Make an exact copy of the records, and keep the pictures out of it.

[Change detection data]
%%
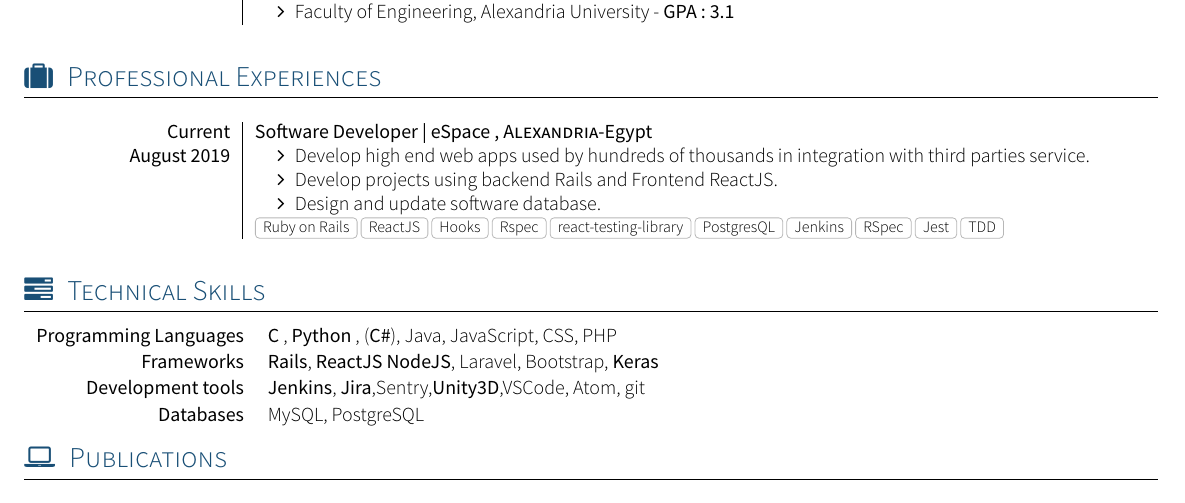
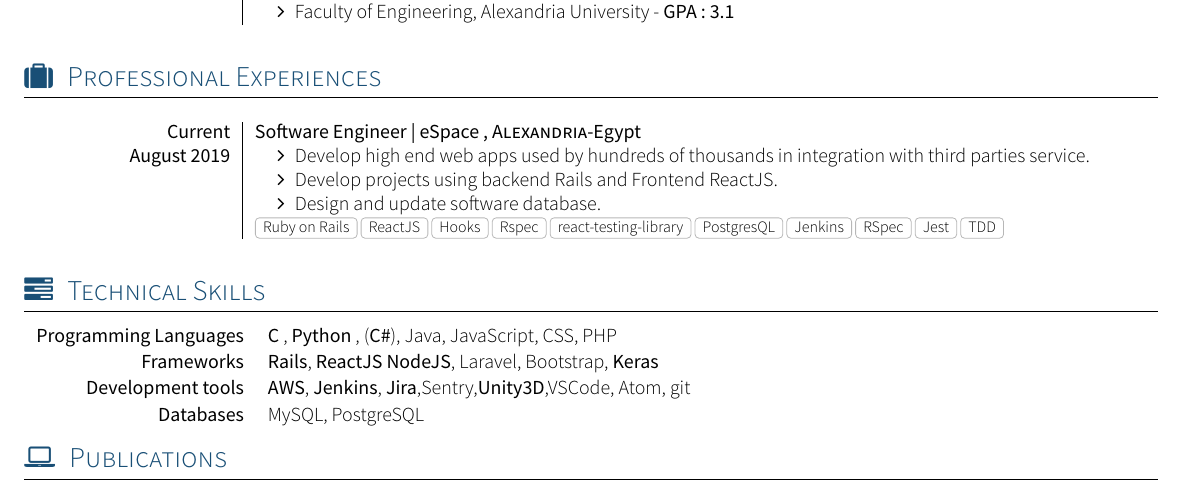
Before and after one commit to khaledbnmohamed/my_resume, a LaTeX CV (cv.tex, which reads section_competences.tex, section_experience_short.tex): part of the page, cut so that both start at the same text. The pictures show the PDF file resume_khaled_awad.pdf that the author committed with the source.

Commit message:
Add AWS and change  title to engineer

```diff
--- a/section_competences.tex
+++ b/section_competences.tex
@@ -26,7 +26,7 @@
 \begin{keywords}
 		\keywordsentry{Programming Languages}{ \textbf{C} , \textbf{Python} , (\textbf{C\#}), Java, JavaScript, CSS, PHP}
 		\keywordsentry{Frameworks}{\textbf{Rails}, {\textbf{ReactJS}} \textbf{NodeJS}, Laravel, Bootstrap, \textbf{Keras}}
-		\keywordsentry{Development tools}{\textbf {Jenkins}, {\textbf{Jira}},{Sentry},\textbf {Unity3D},VSCode, Atom, git}
+		\keywordsentry{Development tools}{\textbf {AWS}, \textbf {Jenkins}, {\textbf{Jira}},{Sentry},\textbf {Unity3D},VSCode, Atom, git}
 		\keywordsentry{Databases}{MySQL, PostgreSQL}
 \end{keywords}}
 % {\sectionTitle{Forces}{\faPlus}
--- a/section_experience_short.tex
+++ b/section_experience_short.tex
@@ -3,7 +3,7 @@
 %\renewcommand{\labelitemi}{$\bullet$}
 \begin{experiences}
   \experience
-    {Current}{Software Developer | eSpace }{Alexandria}{Egypt}
+    {Current}{Software Engineer | eSpace }{Alexandria}{Egypt}
     {August 2019}   {
                       \begin{itemize}
                         \item Develop high end web apps used by hundreds of thousands in integration with third parties service.
```
Also changed, not shown: resume_khaled_awad.pdf.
%%
## Exercise answer:
Before and after one commit to khaledbnmohamed/my_resume, a LaTeX CV (cv.tex, which reads section_competences.tex, section_experience_short.tex): part of the page, cut so that both start at the same text. The pictures show the PDF file resume_khaled_awad.pdf that the author committed with the source.

Commit message:
Add AWS and change  title to engineer

```diff
--- a/section_competences.tex
+++ b/section_competences.tex
@@ -26,7 +26,7 @@
 \begin{keywords}
 		\keywordsentry{Programming Languages}{ \textbf{C} , \textbf{Python} , (\textbf{C\#}), Java, JavaScript, CSS, PHP}
 		\keywordsentry{Frameworks}{\textbf{Rails}, {\textbf{ReactJS}} \textbf{NodeJS}, Laravel, Bootstrap, \textbf{Keras}}
-		\keywordsentry{Development tools}{\textbf {Jenkins}, {\textbf{Jira}},{Sentry},\textbf {Unity3D},VSCode, Atom, git}
+		\keywordsentry{Development tools}{\textbf {AWS}, \textbf {Jenkins}, {\textbf{Jira}},{Sentry},\textbf {Unity3D},VSCode, Atom, git}
 		\keywordsentry{Databases}{MySQL, PostgreSQL}
 \end{keywords}}
 % {\sectionTitle{Forces}{\faPlus}
--- a/section_experience_short.tex
+++ b/section_experience_short.tex
@@ -3,7 +3,7 @@
 %\renewcommand{\labelitemi}{$\bullet$}
 \begin{experiences}
   \experience
-    {Current}{Software Developer | eSpace }{Alexandria}{Egypt}
+    {Current}{Software Engineer | eSpace }{Alexandria}{Egypt}
     {August 2019}   {
                       \begin{itemize}
                         \item Develop high end web apps used by hundreds of thousands in integration with third parties service.
```
Also changed, not shown: resume_khaled_awad.pdf.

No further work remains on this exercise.